RECORDS SUPPLIED.
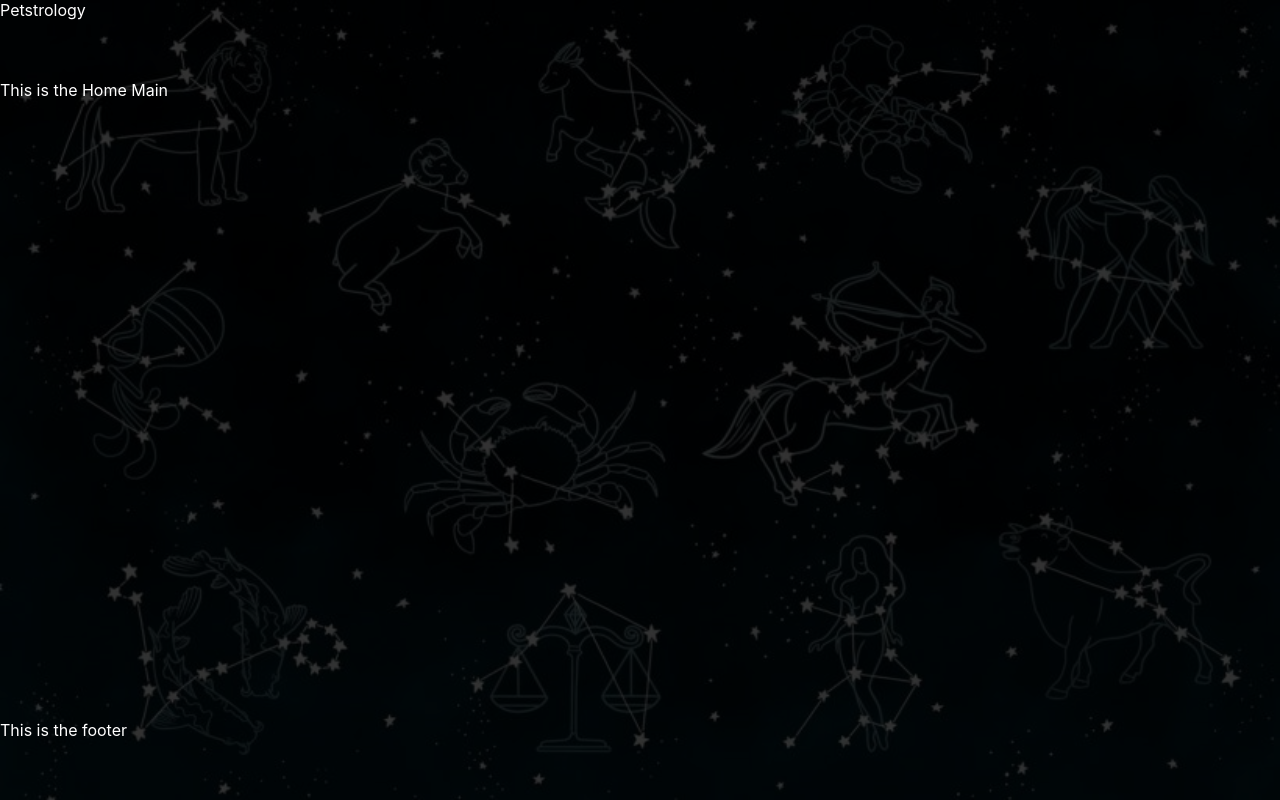
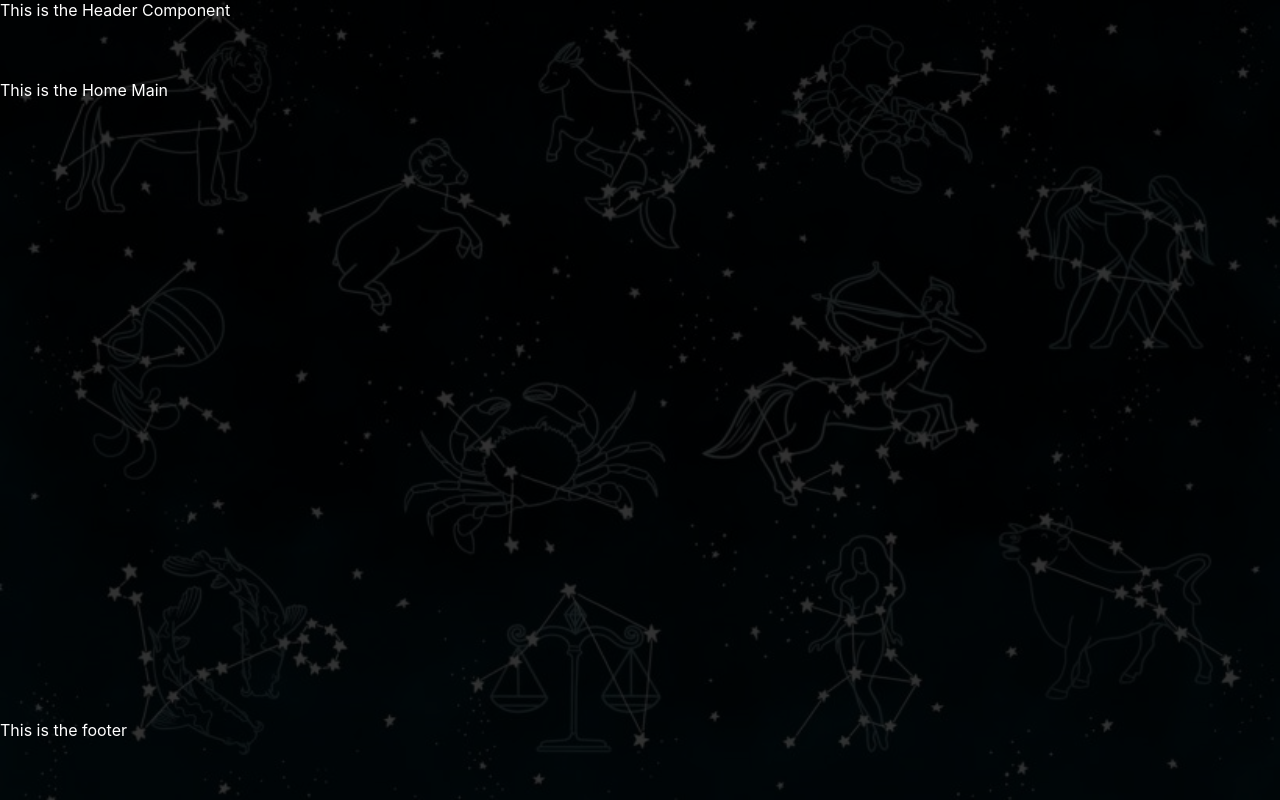
Before and after one commit to lbmerchant93/petstrology, a React (Create React App) app: page / in a window 1280 px wide. Built offline with nearby package versions, Linux system fonts and the light colour scheme.

Commit message:
Create Header component, import Header

```diff
--- a/src/Components/App/App.js
+++ b/src/Components/App/App.js
@@ -1,7 +1,8 @@
 import React, { Component } from 'react';
 import { Switch, Route } from "react-router-dom";
 import './App.css';
-import Home from '../Home/Home'
+import Header from '../Header/Header';
+import Home from '../Home/Home';
 
 class App extends Component {
   constructor() {
@@ -14,9 +15,10 @@ class App extends Component {
   render() {
     return (
       <div className="App">
-        <header>Petstrology</header>
+        <Header />
         <Switch>
           <Route path='/' exact component={Home} />
+          <Route path='/' render={() => <div>404</div>} />
         </Switch>
         <footer>This is the footer</footer>
       </div>
--- /dev/null
+++ b/src/Components/Header/Header.js
@@ -0,0 +1,9 @@
+import React from 'react';
+
+const Header = () => {
+    return (
+        <header>This is the Header Component</header>
+    )
+}
+
+export default Header;
--- a/src/Components/Home/Home.js
+++ b/src/Components/Home/Home.js
@@ -1,4 +1,4 @@
-import React, { Component } from 'react';
+import React from 'react';
 
 const Home = () => {
     return (
```
Also changed, not shown: src/Components/Header/Header.css (added).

WHAT IS NEEDED.
Reproduce the records verbatim, omitting all images they contain.

TASK RESPONSE.
Before and after one commit to lbmerchant93/petstrology, a React (Create React App) app: page / in a window 1280 px wide. Built offline with nearby package versions, Linux system fonts and the light colour scheme.

Commit message:
Create Header component, import Header

```diff
--- a/src/Components/App/App.js
+++ b/src/Components/App/App.js
@@ -1,7 +1,8 @@
 import React, { Component } from 'react';
 import { Switch, Route } from "react-router-dom";
 import './App.css';
-import Home from '../Home/Home'
+import Header from '../Header/Header';
+import Home from '../Home/Home';
 
 class App extends Component {
   constructor() {
@@ -14,9 +15,10 @@ class App extends Component {
   render() {
     return (
       <div className="App">
-        <header>Petstrology</header>
+        <Header />
         <Switch>
           <Route path='/' exact component={Home} />
+          <Route path='/' render={() => <div>404</div>} />
         </Switch>
         <footer>This is the footer</footer>
       </div>
--- /dev/null
+++ b/src/Components/Header/Header.js
@@ -0,0 +1,9 @@
+import React from 'react';
+
+const Header = () => {
+    return (
+        <header>This is the Header Component</header>
+    )
+}
+
+export default Header;
--- a/src/Components/Home/Home.js
+++ b/src/Components/Home/Home.js
@@ -1,4 +1,4 @@
-import React, { Component } from 'react';
+import React from 'react';
 
 const Home = () => {
     return (
```
Also changed, not shown: src/Components/Header/Header.css (added).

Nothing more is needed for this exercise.